What you are asked to do => Look through the data below. Collect every line where the word "path" occurs.

Data excerpts =>
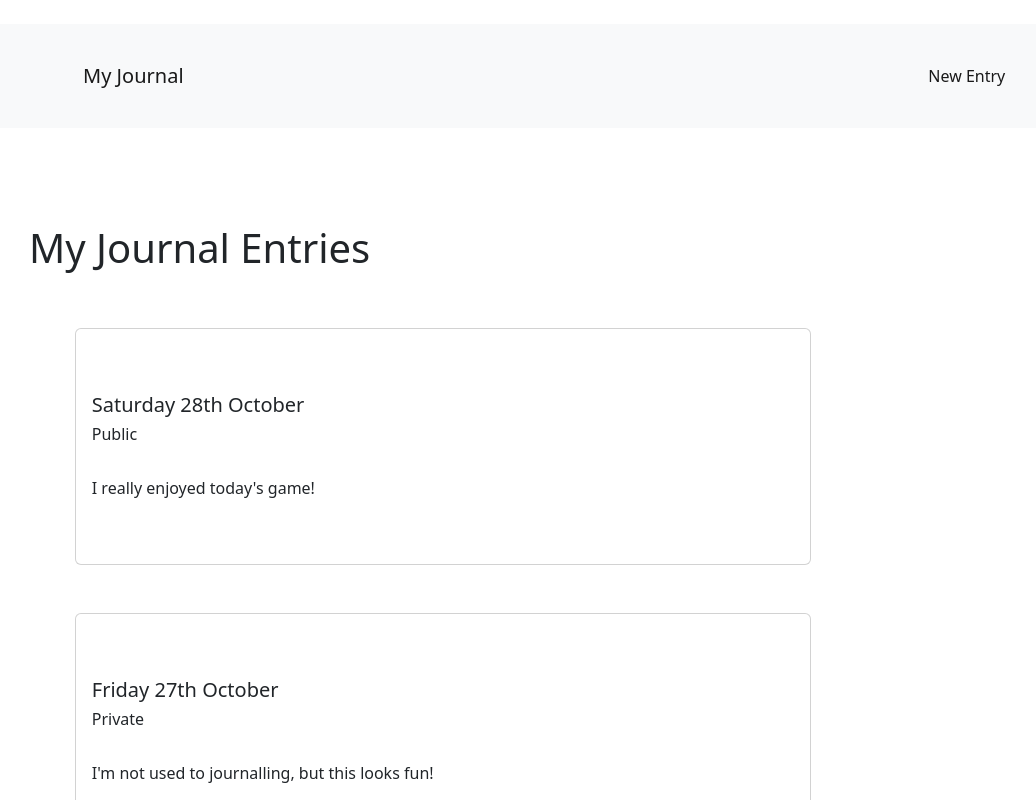
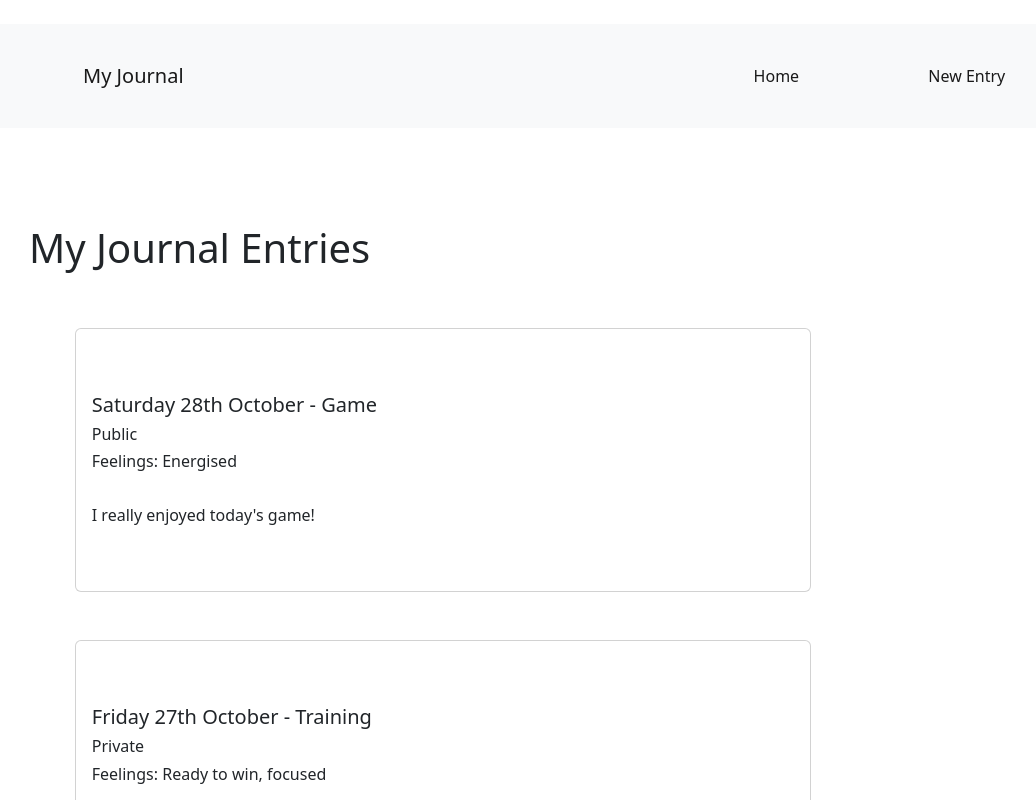
Before and after one commit to kelvin-ngu/MySport, an Angular app in the folder frontend-app/: page /mygame in a window 1280 px wide. Shown: the top 800 px of the page, without its empty margins (53-1089 px from the left). Built offline with nearby package versions, Linux system fonts and the light colour scheme.

Commit message:
Added button to return to home and extra detail to entry points

```diff
--- a/frontend-app/src/app/app.module.ts
+++ b/frontend-app/src/app/app.module.ts
@@ -6,16 +6,20 @@ import { HomeComponent } from './home/home.component';
 
 import { RouterModule } from '@angular/router';
 import { MygameComponent } from './mygame/mygame.component';
+import { NewEntryComponent } from './new-entry/new-entry.component';
+import { EntryboxComponent } from './entrybox/entrybox.component';
 
 @NgModule({
   declarations: [
     AppComponent,
+    NewEntryComponent,
+    EntryboxComponent,
   ],
   imports: [
     BrowserModule,
     RouterModule.forRoot([
       {path: '', component: HomeComponent},
-      {path: 'mygame', component: MygameComponent},
+      {path: 'mygame', component: MygameComponent}
     ]),
   ],
   providers: [],
--- /dev/null
+++ b/frontend-app/src/app/entrybox/entrybox.component.html
@@ -0,0 +1 @@
+<p>entrybox works!</p>
--- a/frontend-app/src/app/journal-entry/journal-entry.component.html
+++ b/frontend-app/src/app/journal-entry/journal-entry.component.html
@@ -11,14 +11,17 @@
     <!-- Navigation bar -->
     <nav class="navbar navbar-expand-lg navbar-light bg-light">
         <div class="container">
-            <a class="navbar-brand" href="#"> My Journal</a>
+            <a class="navbar-brand" href="/mygame"> My Journal</a>
             <button class="navbar-toggler" type="button" data-bs-toggle="collapse" data-bs-target="#navbarNav" aria-controls="navbarNav" aria-expanded="false" aria-label="Toggle navigation">
                 <span class="navbar-toggler-icon"></span>
             </button>
             <div class="collapse navbar-collapse" id="navbarNav">
                 <ul class="navbar-nav ml-auto">
                     <li class="nav-item active">
-                        <a class="nav-link" href="#">New Entry</a>
+                         <a class="nav-link" href=" ">Home</a>
+                      </li>
+                    <li class="nav-item active">
+                       <a class="nav-link" href="/new-entry">New Entry</a>
                     </li>
                 </ul>
             </div>
@@ -32,15 +35,17 @@
             <div class="col-md-8">
                 <div class="card mb-4">
                     <div class="card-body">
-                        <h5 class="card-title">Saturday 28th October</h5>
+                        <h5 class="card-title">Saturday 28th October - Game</h5>
                         <h6 class="card-title"> Public </h6>
+                        <h6 class="card-title"> Feelings: Energised  </h6>
                         <p class="card-text"> I really enjoyed today's game! </p>
                     </div>
                 </div>
                 <div class="card mb-4">
                     <div class="card-body">
-                        <h5 class="card-title">Friday 27th October</h5>
+                        <h5 class="card-title">Friday 27th October - Training</h5>
                         <h6 class="card-title"> Private </h6>
+                        <h6 class="card-title"> Feelings: Ready to win, focused </h6>
                         <p class="card-text">I'm not used to journalling, but this looks fun!</p>
                     </div>
                 </div>
--- /dev/null
+++ b/frontend-app/src/app/new-entry/new-entry.component.html
@@ -0,0 +1,3 @@
+<div>
+    <app-entrybox></app-entrybox>
+</div>
```
Also changed, not shown: frontend-app/src/app/entrybox/entrybox.component.ts (added, +10 -0 lines), frontend-app/src/app/new-entry/new-entry.component.ts (added, +13 -0 lines), frontend-app/src/app/entrybox/entrybox.component.css (added), frontend-app/src/app/mygame/mygame.component.ts (line endings or trailing spaces), frontend-app/src/app/new-entry/new-entry.component.css (added), 2 other files (tests, documents, lock files or other folders).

Written response =>
       {path: '', component: HomeComponent},
-      {path: 'mygame', component: MygameComponent},
+      {path: 'mygame', component: MygameComponent}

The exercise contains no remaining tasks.